  • Allow for a planned and managed change in business or services
  • Open up new markets and attract new consumers

An Accessibility Action Plan will be effective in ensuring compliance with the DDA if it convinces complainants and ultimately a Hearing Commissioner or the Federal Court that it:

  1. Demonstrates commitment to eliminating discrimination
  2. Shows clear evidence of effective consultation with stakeholders
  3. Has priorities which are appropriate and relevant
  4. Provides continuing consultation, evaluation and review
  5. Has clear timelines and implementation strategies and
  6. Is in fact being implemented.

Developing and implementing an Accessibility Action Plan is a voluntary, proactive approach to DDA compliance. It has benefits both for organisations and for people with disability. For organisations, the development and implementation of action plans enhances corporate image, delivers services more efficiently and accesses a wider market. It also enables organisations to set objectives and actions, assign accountability and responsibility and measure outcomes through effective evaluation methods.

For examples of best practice Accessibility Action Plans, see our page, Accessibility Action Plan - Development and Advice.

How is an Accessibility Action Plan developed?

Key people who are responsible for delivering policies and processes relating to all internal and external processes including IT, property, employment, communications, advertising and goods and services need to:

  • Review current practices to identify barriers
  • Develop policies and programs to eliminate barriers
  • Allocate responsibility
  • Devise evaluation strategies to monitor progress
  • Develop communication strategies

In a small business, this may be relatively straightforward and you may choose to implement changes rather than formally develop and lodge an Accessibility Action Plan. However, in large complex organisations with multiple outlets, the required changes may need to be planned over a period of years.

Each business unit manager needs to establish how accessible their policies, processes and goods and services currently are for people with disability. This can be done in consultation with people with disability stakeholder groups including employees with disability. Actions need to be prioritised to eliminate the barriers that have the greatest impact first. 

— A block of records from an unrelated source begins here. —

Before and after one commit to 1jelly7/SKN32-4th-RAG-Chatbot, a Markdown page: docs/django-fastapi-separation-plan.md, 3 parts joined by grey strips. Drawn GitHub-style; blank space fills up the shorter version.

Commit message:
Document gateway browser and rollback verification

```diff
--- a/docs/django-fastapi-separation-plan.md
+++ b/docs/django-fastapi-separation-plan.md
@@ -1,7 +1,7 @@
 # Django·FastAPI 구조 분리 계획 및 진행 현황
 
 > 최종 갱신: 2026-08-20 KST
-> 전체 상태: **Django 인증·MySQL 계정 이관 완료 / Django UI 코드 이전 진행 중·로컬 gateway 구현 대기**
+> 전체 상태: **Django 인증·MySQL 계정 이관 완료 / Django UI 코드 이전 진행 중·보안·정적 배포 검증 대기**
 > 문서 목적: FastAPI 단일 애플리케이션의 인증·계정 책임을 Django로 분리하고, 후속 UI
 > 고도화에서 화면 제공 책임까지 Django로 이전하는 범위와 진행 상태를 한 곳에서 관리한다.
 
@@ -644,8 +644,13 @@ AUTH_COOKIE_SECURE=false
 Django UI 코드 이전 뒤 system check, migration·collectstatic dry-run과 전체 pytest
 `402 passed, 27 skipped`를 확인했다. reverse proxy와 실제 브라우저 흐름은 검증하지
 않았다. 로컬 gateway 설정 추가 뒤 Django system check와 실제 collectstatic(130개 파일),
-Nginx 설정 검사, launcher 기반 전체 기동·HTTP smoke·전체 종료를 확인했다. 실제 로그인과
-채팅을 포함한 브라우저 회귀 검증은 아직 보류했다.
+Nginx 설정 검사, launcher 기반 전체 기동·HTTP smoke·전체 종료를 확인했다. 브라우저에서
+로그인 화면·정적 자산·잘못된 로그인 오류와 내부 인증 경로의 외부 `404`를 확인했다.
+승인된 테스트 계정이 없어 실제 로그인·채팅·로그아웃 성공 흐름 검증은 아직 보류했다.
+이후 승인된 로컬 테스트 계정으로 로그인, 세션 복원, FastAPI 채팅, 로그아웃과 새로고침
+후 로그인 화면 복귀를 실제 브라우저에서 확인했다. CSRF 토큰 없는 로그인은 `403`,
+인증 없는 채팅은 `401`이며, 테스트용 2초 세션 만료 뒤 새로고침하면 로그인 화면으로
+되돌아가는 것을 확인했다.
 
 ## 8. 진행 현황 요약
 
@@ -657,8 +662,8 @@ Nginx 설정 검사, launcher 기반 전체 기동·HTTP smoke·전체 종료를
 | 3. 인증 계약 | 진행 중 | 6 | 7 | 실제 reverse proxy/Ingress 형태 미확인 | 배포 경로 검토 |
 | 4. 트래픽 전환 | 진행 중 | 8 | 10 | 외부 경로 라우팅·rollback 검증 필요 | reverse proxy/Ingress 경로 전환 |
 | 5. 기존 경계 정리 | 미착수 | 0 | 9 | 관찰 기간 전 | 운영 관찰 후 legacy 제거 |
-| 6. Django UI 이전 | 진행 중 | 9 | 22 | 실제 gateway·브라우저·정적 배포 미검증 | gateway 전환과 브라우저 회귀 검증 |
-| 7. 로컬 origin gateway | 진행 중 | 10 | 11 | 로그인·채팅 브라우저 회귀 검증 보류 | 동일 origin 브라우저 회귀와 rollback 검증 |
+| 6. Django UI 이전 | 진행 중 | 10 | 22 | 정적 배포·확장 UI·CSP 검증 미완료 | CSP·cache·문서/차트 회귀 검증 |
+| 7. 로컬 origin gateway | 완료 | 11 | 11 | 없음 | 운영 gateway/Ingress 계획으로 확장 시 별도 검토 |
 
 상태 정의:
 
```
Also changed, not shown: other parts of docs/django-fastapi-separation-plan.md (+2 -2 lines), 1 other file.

Accessibility Action Plans need to allocate the financial and people resources required to implement the required changes. An action plan that is not supported by financial and people resources is destined to fail. Once developed, an action plan can be given to the Human Rights and Equal Opportunity Commission. In the event of a complaint, the Commission is required by the DDA to consider the organisation's Accessibility Action Plan.